"The argument of "pith and substance" is misconceived. It is a doctrine to apply for legislative entries. You can't apply it when fundamental rights are infringed. Same for the test of dominant intention. These tests do not apply to fundamental rights, where even in incidental infringement will be bad."
Navadgi interrupted to state that Bachan Singh case brings a "paradigm shift" that these tests can be used only for fundamental rights.
However, Ahmadi responded, "Bachan Singh ultimately holds there is no infraction. It does not hold pith and substance test has to be used for fundamental rights."
Hijab ban affecting Muslim girls' education prospects: Ahmadi
Ahmadi submitted that if someone seeks to stop the classes in the name of observing religious practice, that would be a good ground to prohibit that observance. However, as far as hijab is concerned, no such case has been shown by the Respondents.
"Uniformity is confused as a fundamental duty. The judgments of this court emphasize on diversity. It is not shown hijab is impairing education or discipline.
It is strange that the State which should be concerned about educating girls, is concerned more about discipline and is enforcing this which can lead to denying education to girls.
We have a slogan "Beti bachao, beti padhao". Should it not be the priority of the state to ensure education of the girls rather than a misplaced priority on discipline which undermines autonomy and eventually results in denial of education?"
He cited some documents from RTI which suggest that the Karnataka State Commission for Protection of Child Rights 15 had written to the State on March, stating that Hijab ban in educational intuitions will result in "drop outs".
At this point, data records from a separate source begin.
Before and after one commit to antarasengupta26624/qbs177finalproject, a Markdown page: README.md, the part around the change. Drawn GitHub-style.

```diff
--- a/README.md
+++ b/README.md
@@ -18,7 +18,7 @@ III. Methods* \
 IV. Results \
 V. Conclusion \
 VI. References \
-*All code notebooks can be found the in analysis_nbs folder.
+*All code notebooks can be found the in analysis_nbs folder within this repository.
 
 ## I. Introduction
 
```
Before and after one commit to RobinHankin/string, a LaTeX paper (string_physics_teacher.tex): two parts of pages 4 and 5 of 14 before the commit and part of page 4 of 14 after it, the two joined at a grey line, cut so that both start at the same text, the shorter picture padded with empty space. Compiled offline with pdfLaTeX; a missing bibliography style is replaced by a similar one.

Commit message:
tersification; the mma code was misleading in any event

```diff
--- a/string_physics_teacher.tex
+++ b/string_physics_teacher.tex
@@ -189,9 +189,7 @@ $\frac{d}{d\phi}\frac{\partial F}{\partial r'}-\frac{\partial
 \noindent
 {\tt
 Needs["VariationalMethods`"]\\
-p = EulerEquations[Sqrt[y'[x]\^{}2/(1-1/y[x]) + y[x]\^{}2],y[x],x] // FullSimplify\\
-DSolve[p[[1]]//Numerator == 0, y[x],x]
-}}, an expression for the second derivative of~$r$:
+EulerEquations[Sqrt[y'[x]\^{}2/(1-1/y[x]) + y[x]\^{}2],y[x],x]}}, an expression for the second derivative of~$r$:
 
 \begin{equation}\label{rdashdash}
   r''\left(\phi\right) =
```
"What does ultimately the State gain if these students are not emancipated? If these girls get a good education, tomorrow they can take a decision on how to dress. Education itself is empowering. This stopping can result in they going back to other education which is not secular. Don't stop this at the threshold."
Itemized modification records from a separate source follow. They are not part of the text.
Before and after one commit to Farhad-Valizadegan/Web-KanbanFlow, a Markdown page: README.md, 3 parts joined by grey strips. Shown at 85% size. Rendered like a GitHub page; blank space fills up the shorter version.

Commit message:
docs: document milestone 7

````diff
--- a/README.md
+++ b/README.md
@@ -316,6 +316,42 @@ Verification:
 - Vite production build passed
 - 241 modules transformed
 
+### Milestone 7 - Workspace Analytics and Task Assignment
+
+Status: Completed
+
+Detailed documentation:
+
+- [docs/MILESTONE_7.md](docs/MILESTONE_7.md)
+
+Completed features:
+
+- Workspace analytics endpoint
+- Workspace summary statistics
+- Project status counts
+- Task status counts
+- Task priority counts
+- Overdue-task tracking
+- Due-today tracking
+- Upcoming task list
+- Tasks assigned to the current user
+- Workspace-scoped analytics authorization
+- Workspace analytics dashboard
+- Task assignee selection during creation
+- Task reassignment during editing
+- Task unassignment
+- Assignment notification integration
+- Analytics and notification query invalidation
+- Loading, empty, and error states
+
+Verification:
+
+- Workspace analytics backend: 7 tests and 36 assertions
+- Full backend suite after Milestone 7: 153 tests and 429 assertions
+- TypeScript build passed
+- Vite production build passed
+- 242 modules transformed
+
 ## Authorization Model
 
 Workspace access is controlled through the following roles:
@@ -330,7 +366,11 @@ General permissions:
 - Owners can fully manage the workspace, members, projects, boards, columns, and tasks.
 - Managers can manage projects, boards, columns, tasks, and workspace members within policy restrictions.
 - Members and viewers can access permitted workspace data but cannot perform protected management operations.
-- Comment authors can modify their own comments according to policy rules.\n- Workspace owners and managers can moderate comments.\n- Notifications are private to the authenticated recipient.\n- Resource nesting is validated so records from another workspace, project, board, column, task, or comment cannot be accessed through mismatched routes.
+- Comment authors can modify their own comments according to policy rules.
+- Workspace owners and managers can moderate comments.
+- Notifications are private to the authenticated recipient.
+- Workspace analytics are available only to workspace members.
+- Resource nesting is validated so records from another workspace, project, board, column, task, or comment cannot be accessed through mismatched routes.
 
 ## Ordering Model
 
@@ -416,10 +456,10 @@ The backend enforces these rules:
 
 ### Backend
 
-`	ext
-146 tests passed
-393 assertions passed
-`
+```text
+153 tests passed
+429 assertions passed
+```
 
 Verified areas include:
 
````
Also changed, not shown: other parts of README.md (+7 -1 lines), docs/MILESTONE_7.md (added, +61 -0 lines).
Ahmadi also referred to several letters of students who say that they are not allowed to enter or write exams.
However, as AG Navadgi raised objection, Court said, "We will go by established practice no fresh documents in rejoinder."
Karnataka High Court inversed burden of proof: Kamat
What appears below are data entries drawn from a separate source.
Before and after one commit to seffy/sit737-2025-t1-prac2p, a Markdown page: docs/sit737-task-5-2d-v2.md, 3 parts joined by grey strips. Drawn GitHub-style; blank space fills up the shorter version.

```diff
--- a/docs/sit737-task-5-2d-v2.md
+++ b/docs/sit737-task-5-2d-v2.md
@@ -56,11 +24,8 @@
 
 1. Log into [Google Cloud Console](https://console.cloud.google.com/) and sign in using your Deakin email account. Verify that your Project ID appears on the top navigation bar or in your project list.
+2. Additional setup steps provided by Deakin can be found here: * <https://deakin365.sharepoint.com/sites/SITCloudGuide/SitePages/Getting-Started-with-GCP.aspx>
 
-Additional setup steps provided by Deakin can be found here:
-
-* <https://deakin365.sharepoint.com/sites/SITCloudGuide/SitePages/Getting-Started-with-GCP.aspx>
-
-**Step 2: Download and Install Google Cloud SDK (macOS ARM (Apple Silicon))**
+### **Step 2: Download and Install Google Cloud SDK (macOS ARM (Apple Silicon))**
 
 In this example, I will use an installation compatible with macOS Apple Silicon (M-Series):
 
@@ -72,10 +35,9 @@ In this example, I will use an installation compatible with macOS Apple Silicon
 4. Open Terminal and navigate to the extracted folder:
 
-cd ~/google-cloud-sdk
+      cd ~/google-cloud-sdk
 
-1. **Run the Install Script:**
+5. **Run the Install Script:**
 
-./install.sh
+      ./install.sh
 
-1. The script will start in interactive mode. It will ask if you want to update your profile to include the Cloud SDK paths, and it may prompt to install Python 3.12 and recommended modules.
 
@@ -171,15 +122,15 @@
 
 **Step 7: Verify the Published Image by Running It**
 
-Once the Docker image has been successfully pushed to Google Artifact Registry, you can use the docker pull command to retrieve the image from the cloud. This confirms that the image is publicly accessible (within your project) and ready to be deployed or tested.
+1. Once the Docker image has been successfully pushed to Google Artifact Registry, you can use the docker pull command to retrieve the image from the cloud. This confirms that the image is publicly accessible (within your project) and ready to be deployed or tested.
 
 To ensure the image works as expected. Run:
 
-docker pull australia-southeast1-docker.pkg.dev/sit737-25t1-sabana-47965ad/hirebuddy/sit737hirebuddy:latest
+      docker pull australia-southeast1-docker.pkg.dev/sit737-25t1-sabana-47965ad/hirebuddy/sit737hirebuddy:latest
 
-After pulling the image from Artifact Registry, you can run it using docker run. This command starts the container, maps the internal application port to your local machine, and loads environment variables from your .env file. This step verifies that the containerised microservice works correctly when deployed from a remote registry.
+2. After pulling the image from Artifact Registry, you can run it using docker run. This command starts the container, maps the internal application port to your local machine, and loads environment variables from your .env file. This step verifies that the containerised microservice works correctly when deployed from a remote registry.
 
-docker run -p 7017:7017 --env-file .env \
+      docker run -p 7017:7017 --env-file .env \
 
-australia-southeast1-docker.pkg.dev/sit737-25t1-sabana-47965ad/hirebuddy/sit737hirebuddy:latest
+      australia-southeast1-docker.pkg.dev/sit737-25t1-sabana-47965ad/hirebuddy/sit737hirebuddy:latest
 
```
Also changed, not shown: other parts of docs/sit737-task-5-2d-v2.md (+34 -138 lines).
Kamat said that the High Court inversed the test by asking the Petitioners to show their rights instead of examining whether the restriction imposed by the State is valid.
Justice Gupta pointed that it was the Petitioners who had approached the Court claiming a right. "You went to the Court against the Govt Order."
(Usually, there is presumption of constitutionality in favour of State action and the initial burden is on the party approaching the Court against it.)
However, Kamat argued that if one keeps a photo of Krishna in his pocket and the State says that it is not permissible, then Court should ask why is the restriction and not whether there is a right to keep the photo.
"State has to cross the threshold (of valid restriction)," he said.
He added that the only judgment which deal with Article 25 and 19 in the context of school discipline is Bijoe Emmanuel. However, the High Court said it was in a different context.
A batch of 23 petitions were listed before the bench. Some of them are writ petitions filed directly before the Supreme Court seeking the right to wear hijab for Muslim girl students. Some others are special leave petitions which challenge the judgment of the Karnataka High Court dated March 15 which upheld the Government Order dated 05.02.2022, which effectively prohibited Petitioners, and other such female Muslim students from wearing the headscarf in their Pre-University Colleges.
A Full Bench of the High Court comprising Chief Justice Ritu Raj Awasthi, Justice Krishna Dixit and Justice JM Khazi had held that wearing of hijab by women was not an essential religious practice of Islam. The Bench further held the prescription of uniform dress code in educational institutions was not violative of the fundamental rights of the petitioners.
Case Title: Aishat Shifa versus State of Karnataka SLP(c) 5236/2022 and connected cases.
Reports of previous hearings: